Condoms, Abortion and Total Recall
(Cartoonist's note: In 1992, I drew the cartoon at left as the Racine branch of the American Family Association was pressuring the local health department to stop distributing free condoms to patients coming in for AIDS and STD testing. The R-AFA argued that condoms are not 100% effective in preventing STDs, only abstinence is -- as if good intentions are stronger than latex.)
To the editor:
The destructive political cartoon in Wednesday's paper was a disgrace. Not only did it promote condoms and scoff at sexual abstinence, but it ridiculed a good and moral man and, by implication, a large segment of our community.
We don't even know John Kalashian, but we take grave exception to his being the target of some young, self-indulgent cartoonist whose hedonistic outlook allows no room for morals.
The thoughtless, juvenile cartoon is an effort to corrupt the morals of the community, and it tries to belittle anyone promoting morals and self-control, like Mr. Kalashian.
The Journal Times did not cover itself in glory by publishing such a cheap shot.
Glenn and Suzanne Pfeiffer
(Me again: Do you see Mr. Kalashian's name anywhere in the cartoon? More on the Pfeiffers later.)
To the editor:
The Journal Times cartoon in the Wednesday, April 8, edition was really a cheap shot at John Kalashian, absolutely hitting below the belt. The smart aleck who drew it, needless to say, doesn't rate very high in my opinion.
I'm stupefied that the Journal Times would print such unfair ridicule of one of Racine's stalwart citizens. John Kalashian is a man the young people of Racine can look up to, and I hope the citizens of Racine don't live to rue the day they failed to back John in giving young Racinians the leadership they so badly need.
The Journal Times owes John Kalashian an apology.
(Cartoonist's note: In 1997, the American Family Association and allies launched a petition drive to recall Wisconsin's two Democratic senators for having voted against a Republican bill to outlaw all so-called "partial birth abortions." Locally, their petition drive was hurt by following so closely on the heels of a bitter recall election against Republican State Senator George Petak... and by the fact that Senator Feingold's seat was up for election the next year anyway.
(George Petak had broken a promise to vote against a .1% sales tax on Milwaukee County and the five counties bordering it, intended to pay for a new baseball stadium for the Milwaukee Brewers. He favored building the stadium, but the tax was very unpopular in his district. Governor Thompson had not helped popularize the tax among its victims by urging outstate voters to support the plan and "Stick it to 'em!"
(Angry Racinians successfully threw Petak out of office, eagerly helped by a state Democratic party which had been one vote shy of a majority in the state senate. Four years later, it's still a sore point on both sides of the issue.)

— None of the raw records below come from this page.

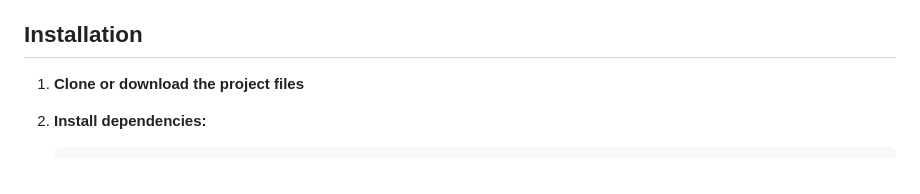
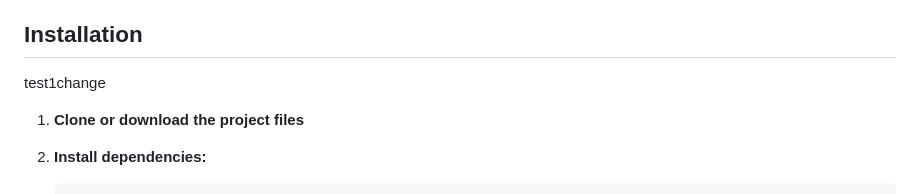
Before and after one commit to oskar20304/parser, a Markdown page: README.md, the part around the change. GitHub-like rendering.

```diff
--- a/README.md
+++ b/README.md
@@ -14,7 +14,7 @@ A complete web application for scraping StockTwits data with scheduling, web int
 - **Manual Scraping**: Trigger immediate scraping for any configured symbol
 
 ## Installation
-
+test1change
 1. **Clone or download the project files**
 
 2. **Install dependencies:**
```
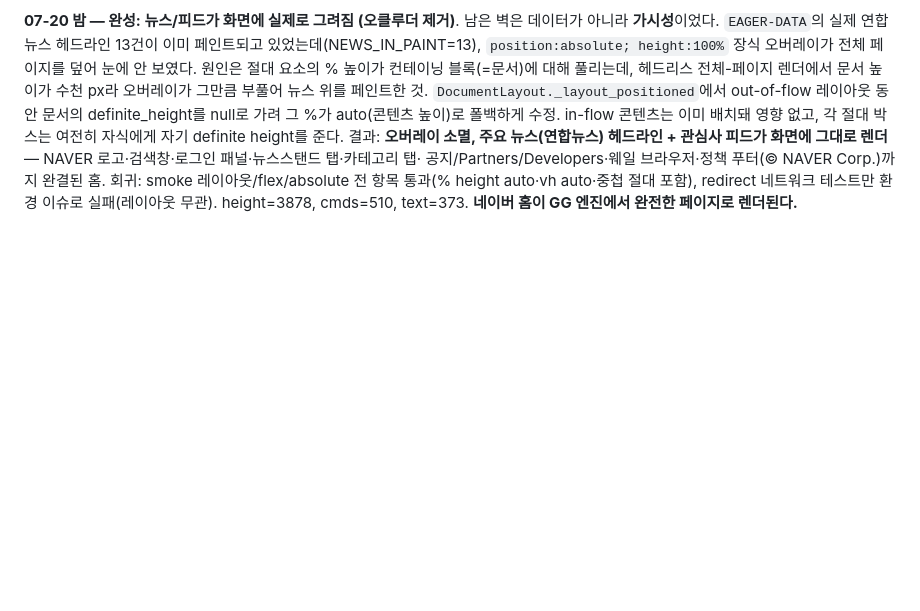
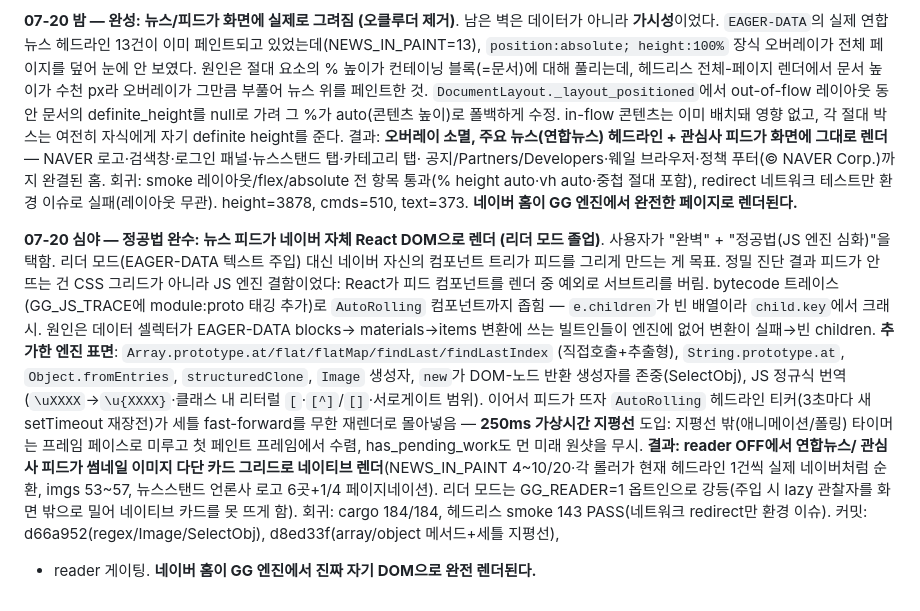
Before and after one commit to Supermoon0/gg, a Markdown page: docs/naver-perfect-checklist.md, the part around the change. GitHub-like rendering; blank space fills up the shorter version.

Commit message:
docs: record native feed render milestone (reader mode graduated)
Co-Authored-By: Claude Opus 4.8 <noreply@anthropic.com>
Claude-Session: https://claude.ai/code/session_01WzBnje8cczrwPbrze3a1oV

```diff
--- a/docs/naver-perfect-checklist.md
+++ b/docs/naver-perfect-checklist.md
@@ -823,3 +823,27 @@ height를 준다. 결과: **오버레이 소멸, 주요 뉴스(연합뉴스) 헤
 회귀: smoke 레이아웃/flex/absolute 전 항목 통과(% height auto·vh auto·중첩 절대
 포함), redirect 네트워크 테스트만 환경 이슈로 실패(레이아웃 무관). height=3878,
 cmds=510, text=373. **네이버 홈이 GG 엔진에서 완전한 페이지로 렌더된다.**
+
+**07-20 심야 — 정공법 완수: 뉴스 피드가 네이버 자체 React DOM으로 렌더 (리더 모드 졸업)**.
+사용자가 "완벽" + "정공법(JS 엔진 심화)"을 택함. 리더 모드(EAGER-DATA 텍스트
+주입) 대신 네이버 자신의 컴포넌트 트리가 피드를 그리게 만드는 게 목표. 정밀 진단
+결과 피드가 안 뜨는 건 CSS 그리드가 아니라 JS 엔진 결함이었다: React가 피드
+컴포넌트를 렌더 중 예외로 서브트리를 버림. bytecode 트레이스(GG_JS_TRACE에
+module:proto 태깅 추가)로 `AutoRolling` 컴포넌트까지 좁힘 — `e.children`가 빈
+배열이라 `child.key`에서 크래시. 원인은 데이터 셀렉터가 EAGER-DATA blocks→
+materials→items 변환에 쓰는 빌트인들이 엔진에 없어 변환이 실패→빈 children.
+**추가한 엔진 표면**: `Array.prototype.at/flat/flatMap/findLast/findLastIndex`
+(직접호출+추출형), `String.prototype.at`, `Object.fromEntries`, `structuredClone`,
+`Image` 생성자, `new`가 DOM-노드 반환 생성자를 존중(SelectObj), JS 정규식 번역
+(`\uXXXX`→`\u{XXXX}`·클래스 내 리터럴 `[`·`[^]`/`[]`·서로게이트 범위). 이어서
+피드가 뜨자 `AutoRolling` 헤드라인 티커(3초마다 새 setTimeout 재장전)가 세틀
+fast-forward를 무한 재렌더로 몰아넣음 — **250ms 가상시간 지평선** 도입:
+지평선 밖(애니메이션/폴링) 타이머는 프레임 페이스로 미루고 첫 페인트 프레임에서
+수렴, has_pending_work도 먼 미래 원샷을 무시. **결과: reader OFF에서 연합뉴스/
+관심사 피드가 썸네일 이미지 다단 카드 그리드로 네이티브 렌더**(NEWS_IN_PAINT
+4~10/20·각 롤러가 현재 헤드라인 1건씩 실제 네이버처럼 순환, imgs 53~57,
+뉴스스탠드 언론사 로고 6곳+1/4 페이지네이션). 리더 모드는 GG_READER=1 옵트인으로
+강등(주입 시 lazy 관찰자를 화면 밖으로 밀어 네이티브 카드를 못 뜨게 함).
+회귀: cargo 184/184, 헤드리스 smoke 143 PASS(네트워크 redirect만 환경 이슈).
+커밋: d66a952(regex/Image/SelectObj), d8ed33f(array/object 메서드+세틀 지평선),
++ reader 게이팅. **네이버 홈이 GG 엔진에서 진짜 자기 DOM으로 완전 렌더된다.**
```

To the editor:
In regard to the amateurish political cartoon in your May 15 paper, drawn by a local liberal wannabe cartoonist, it's either a case of convenient amnesia or blatant hypocrisy. He tries to ridicule the hard-working (local) petitioners who are trying to recall Sens. Kohl and Feingold because they support partial-birth abortion. He says they "enjoy divisive recall elections."
He has a mighty short memory. It was the liberals who brought in and paid outsiders to force a divisive recall election to oust George Petak.

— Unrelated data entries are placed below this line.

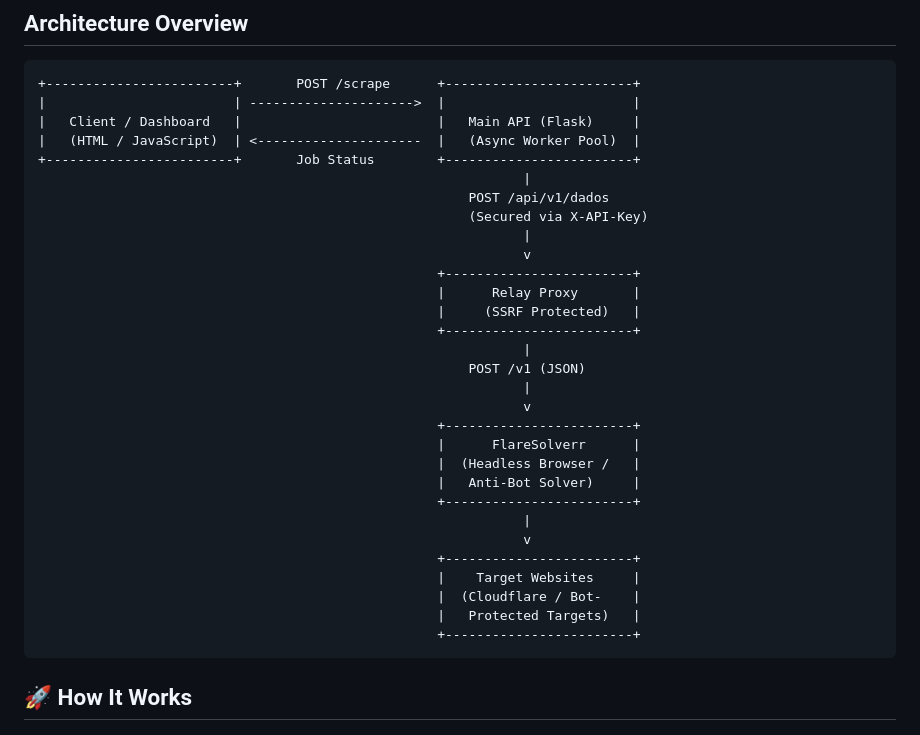
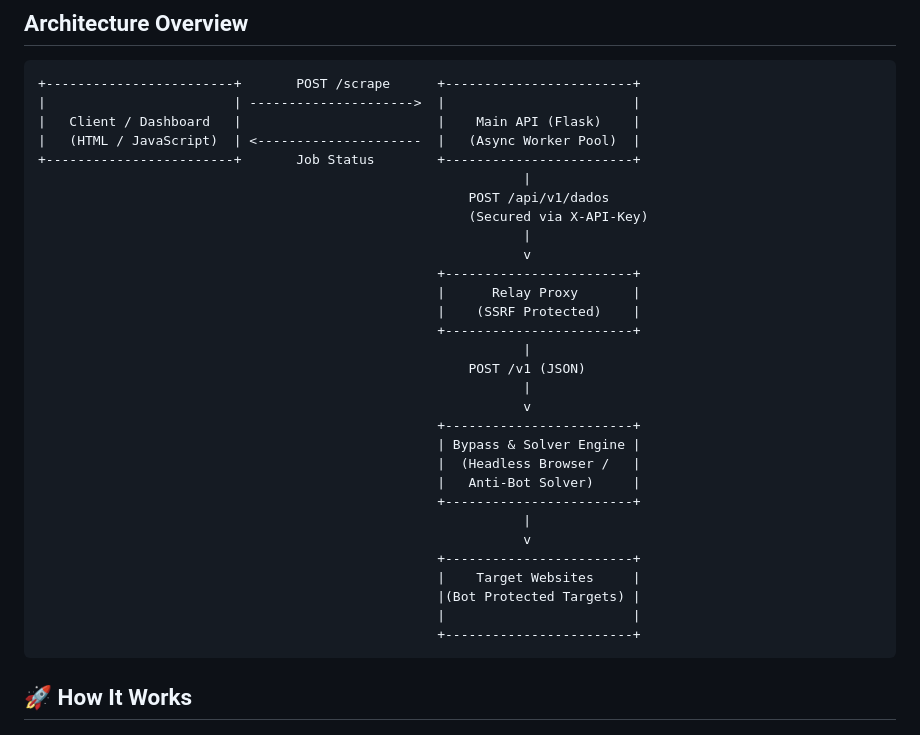
Before and after one commit to igor-m-martins/proxy-scraper-engine, a Markdown page: README.md, the part around the change. GitHub-like rendering.

Commit message:
Fix formatting issues in README.md
Updated README.md to correct formatting and improve clarity.

````diff
--- a/README.md
+++ b/README.md
@@ -9,7 +9,7 @@ A robust, asynchronous web scraping architecture designed to bypass strict anti-
 ```text
 +------------------------+       POST /scrape      +------------------------+
 |                        | --------------------->  |                        |
-|   Client / Dashboard   |                         |   Main API (Flask)     |
+|   Client / Dashboard   |                         |    Main API (Flask)    |
 |   (HTML / JavaScript)  | <---------------------  |   (Async Worker Pool)  |
 +------------------------+       Job Status        +------------------------+
                                                               |
@@ -19,14 +19,14 @@ A robust, asynchronous web scraping architecture designed to bypass strict anti-
                                                               v
                                                    +------------------------+
                                                    |      Relay Proxy       |
-                                                   |     (SSRF Protected)   |
+                                                   |    (SSRF Protected)    |
                                                    +------------------------+
                                                               |
                                                        POST /v1 (JSON)
                                                               |
                                                               v
                                                    +------------------------+
-                                                   |      FlareSolverr      |
+                                                   | Bypass & Solver Engine |
                                                    |  (Headless Browser /   |
                                                    |   Anti-Bot Solver)     |
                                                    +------------------------+
@@ -34,8 +34,8 @@ A robust, asynchronous web scraping architecture designed to bypass strict anti-
                                                               v
                                                    +------------------------+
                                                    |    Target Websites     |
-                                                   |  (Cloudflare / Bot-    |
-                                                   |   Protected Targets)   |
+                                                   |(Bot Protected Targets) |
+                                                   |                        |
                                                    +------------------------+
 ```
 
````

Suzanne Dechant Pfeiffer
(Actually, I had drawn cartoons critical of the Recall Petak campaign for claiming that there was no outside help in their campaign.
(Perhaps it's my short memory, but I'm not sure why Suzanne Pfeiffer has such a bug up her butt about me. As a kid, I used to substitute on her son's paper route from time to time. He had better not be expecting any more favors from me, I can tell you that.

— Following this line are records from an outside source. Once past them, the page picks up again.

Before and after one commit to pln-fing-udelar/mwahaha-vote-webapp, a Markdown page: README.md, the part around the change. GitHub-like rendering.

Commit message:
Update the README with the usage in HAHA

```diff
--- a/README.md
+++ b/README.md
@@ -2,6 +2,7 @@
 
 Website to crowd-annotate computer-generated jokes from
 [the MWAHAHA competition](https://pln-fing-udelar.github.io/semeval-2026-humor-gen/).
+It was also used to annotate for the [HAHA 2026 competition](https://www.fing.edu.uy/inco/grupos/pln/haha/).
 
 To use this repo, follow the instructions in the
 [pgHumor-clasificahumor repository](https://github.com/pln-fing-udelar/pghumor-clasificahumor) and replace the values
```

(Or maybe she's still holding a grudge from the time I came selling magazine subscriptions as a school band fund-raiser on the first day of spring break one year. Unfortunately, it happened to be Good Friday, and she reacted as if I'd intruded on a family funeral, drunk and in a clown outfit.)